>>>>>
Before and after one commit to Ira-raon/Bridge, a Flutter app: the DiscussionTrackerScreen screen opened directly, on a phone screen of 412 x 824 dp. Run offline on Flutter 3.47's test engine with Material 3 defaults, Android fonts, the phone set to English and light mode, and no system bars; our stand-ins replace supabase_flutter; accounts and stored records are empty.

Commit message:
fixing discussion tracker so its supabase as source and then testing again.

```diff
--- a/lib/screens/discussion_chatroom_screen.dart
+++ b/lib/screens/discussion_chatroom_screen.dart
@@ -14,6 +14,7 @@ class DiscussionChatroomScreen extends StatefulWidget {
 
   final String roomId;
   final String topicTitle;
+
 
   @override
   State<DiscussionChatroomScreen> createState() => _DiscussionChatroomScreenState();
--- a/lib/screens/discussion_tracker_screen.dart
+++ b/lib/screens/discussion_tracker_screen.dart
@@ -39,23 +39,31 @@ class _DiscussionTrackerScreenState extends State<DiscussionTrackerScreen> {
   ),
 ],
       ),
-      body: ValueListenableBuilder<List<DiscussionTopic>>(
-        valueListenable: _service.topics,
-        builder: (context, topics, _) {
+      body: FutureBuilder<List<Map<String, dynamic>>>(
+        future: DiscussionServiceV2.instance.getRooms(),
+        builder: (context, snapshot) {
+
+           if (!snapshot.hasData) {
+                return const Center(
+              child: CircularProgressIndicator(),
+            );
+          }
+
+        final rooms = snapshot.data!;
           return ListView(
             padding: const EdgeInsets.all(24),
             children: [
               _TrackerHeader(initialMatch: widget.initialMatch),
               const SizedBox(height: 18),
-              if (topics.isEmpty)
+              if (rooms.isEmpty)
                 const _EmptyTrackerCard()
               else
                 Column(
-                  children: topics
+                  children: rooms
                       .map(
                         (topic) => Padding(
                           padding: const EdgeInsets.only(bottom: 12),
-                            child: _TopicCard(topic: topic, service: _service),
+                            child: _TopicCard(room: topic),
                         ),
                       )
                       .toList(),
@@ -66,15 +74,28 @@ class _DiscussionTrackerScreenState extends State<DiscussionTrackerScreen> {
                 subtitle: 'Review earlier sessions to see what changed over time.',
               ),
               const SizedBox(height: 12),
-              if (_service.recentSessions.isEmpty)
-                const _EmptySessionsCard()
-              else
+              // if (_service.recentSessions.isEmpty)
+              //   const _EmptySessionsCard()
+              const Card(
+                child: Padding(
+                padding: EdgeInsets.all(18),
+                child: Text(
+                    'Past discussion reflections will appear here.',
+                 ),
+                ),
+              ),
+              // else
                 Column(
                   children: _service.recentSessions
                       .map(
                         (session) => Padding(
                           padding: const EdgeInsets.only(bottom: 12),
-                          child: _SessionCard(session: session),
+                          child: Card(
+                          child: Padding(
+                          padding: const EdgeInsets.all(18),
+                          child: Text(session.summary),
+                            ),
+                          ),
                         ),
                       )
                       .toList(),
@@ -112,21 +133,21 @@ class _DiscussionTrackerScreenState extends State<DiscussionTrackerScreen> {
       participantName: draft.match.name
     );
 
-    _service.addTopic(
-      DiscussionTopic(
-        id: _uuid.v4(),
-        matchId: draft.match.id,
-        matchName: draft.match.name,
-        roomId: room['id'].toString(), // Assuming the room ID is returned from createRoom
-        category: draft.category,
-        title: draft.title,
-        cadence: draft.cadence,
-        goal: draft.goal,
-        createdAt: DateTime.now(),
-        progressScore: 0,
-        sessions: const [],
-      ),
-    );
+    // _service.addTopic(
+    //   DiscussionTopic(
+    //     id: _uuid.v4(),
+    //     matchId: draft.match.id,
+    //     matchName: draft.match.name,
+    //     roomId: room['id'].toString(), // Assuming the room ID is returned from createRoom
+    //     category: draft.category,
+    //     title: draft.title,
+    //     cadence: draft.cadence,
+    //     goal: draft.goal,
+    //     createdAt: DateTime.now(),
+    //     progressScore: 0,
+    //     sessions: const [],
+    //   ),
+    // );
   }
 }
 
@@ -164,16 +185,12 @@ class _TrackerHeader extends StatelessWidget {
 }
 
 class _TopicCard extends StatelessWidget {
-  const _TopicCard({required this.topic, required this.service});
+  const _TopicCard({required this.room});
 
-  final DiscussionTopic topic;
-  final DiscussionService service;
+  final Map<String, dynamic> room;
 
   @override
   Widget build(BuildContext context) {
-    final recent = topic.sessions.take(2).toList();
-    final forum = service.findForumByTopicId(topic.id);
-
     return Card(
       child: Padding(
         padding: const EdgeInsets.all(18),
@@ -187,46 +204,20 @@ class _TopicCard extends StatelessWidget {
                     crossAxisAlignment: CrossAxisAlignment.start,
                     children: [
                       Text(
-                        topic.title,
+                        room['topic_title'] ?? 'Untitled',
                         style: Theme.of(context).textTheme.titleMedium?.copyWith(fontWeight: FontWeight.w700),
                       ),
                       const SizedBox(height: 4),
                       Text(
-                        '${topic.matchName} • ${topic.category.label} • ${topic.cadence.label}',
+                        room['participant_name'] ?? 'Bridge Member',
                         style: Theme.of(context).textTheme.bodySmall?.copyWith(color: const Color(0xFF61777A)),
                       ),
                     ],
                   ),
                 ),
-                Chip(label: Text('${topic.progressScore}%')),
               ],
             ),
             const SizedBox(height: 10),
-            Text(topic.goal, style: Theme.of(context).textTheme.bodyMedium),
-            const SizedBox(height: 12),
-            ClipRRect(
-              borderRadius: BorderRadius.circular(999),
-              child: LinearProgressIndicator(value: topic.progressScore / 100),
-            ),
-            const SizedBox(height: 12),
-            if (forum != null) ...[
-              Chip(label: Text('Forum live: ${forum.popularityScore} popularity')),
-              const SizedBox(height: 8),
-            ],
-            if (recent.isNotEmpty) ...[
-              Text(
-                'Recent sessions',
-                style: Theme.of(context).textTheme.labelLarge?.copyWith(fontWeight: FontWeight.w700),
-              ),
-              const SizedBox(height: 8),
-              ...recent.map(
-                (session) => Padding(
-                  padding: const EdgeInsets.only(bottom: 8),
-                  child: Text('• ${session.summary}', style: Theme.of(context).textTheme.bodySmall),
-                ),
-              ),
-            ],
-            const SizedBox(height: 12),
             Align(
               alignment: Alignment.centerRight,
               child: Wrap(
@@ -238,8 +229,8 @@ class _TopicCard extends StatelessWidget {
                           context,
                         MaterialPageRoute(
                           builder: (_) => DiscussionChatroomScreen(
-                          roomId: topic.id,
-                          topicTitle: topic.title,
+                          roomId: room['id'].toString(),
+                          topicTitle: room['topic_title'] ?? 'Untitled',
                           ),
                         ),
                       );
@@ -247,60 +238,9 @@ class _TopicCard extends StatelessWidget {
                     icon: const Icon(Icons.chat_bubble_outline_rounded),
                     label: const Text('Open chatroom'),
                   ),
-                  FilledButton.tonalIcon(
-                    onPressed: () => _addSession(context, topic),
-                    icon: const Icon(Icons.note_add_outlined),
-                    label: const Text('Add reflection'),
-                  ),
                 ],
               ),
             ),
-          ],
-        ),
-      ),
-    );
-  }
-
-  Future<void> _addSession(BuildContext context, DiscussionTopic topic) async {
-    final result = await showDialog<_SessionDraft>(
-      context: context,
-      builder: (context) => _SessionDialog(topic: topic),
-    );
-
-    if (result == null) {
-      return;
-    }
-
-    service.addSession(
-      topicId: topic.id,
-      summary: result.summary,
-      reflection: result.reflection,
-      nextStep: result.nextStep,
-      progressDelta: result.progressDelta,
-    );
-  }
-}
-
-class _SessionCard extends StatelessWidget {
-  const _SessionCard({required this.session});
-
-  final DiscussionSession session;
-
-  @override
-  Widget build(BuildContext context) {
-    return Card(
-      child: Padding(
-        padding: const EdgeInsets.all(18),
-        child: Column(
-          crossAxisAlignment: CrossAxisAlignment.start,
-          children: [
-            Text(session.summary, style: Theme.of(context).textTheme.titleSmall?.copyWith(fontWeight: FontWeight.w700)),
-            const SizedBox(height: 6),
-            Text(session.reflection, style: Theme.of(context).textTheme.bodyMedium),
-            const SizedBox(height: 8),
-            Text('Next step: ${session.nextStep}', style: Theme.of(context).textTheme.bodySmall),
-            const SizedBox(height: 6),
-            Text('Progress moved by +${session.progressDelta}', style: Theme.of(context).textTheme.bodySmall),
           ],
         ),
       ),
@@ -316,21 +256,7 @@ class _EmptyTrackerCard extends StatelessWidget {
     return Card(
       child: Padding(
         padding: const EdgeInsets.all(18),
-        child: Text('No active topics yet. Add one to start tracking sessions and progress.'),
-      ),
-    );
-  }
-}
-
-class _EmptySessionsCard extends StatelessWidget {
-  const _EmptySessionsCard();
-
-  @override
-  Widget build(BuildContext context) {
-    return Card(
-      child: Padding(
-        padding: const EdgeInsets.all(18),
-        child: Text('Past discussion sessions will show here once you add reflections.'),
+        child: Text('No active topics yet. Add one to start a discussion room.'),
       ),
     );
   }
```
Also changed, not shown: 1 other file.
<<<<<
**What is needed**
Which of the lines in the listing above include "roomId"? Report each of them.

**Solution to the problem**
   final String roomId;
-        roomId: room['id'].toString(), // Assuming the room ID is returned from createRoom
+    //     roomId: room['id'].toString(), // Assuming the room ID is returned from createRoom
-                          roomId: topic.id,
+                          roomId: room['id'].toString(),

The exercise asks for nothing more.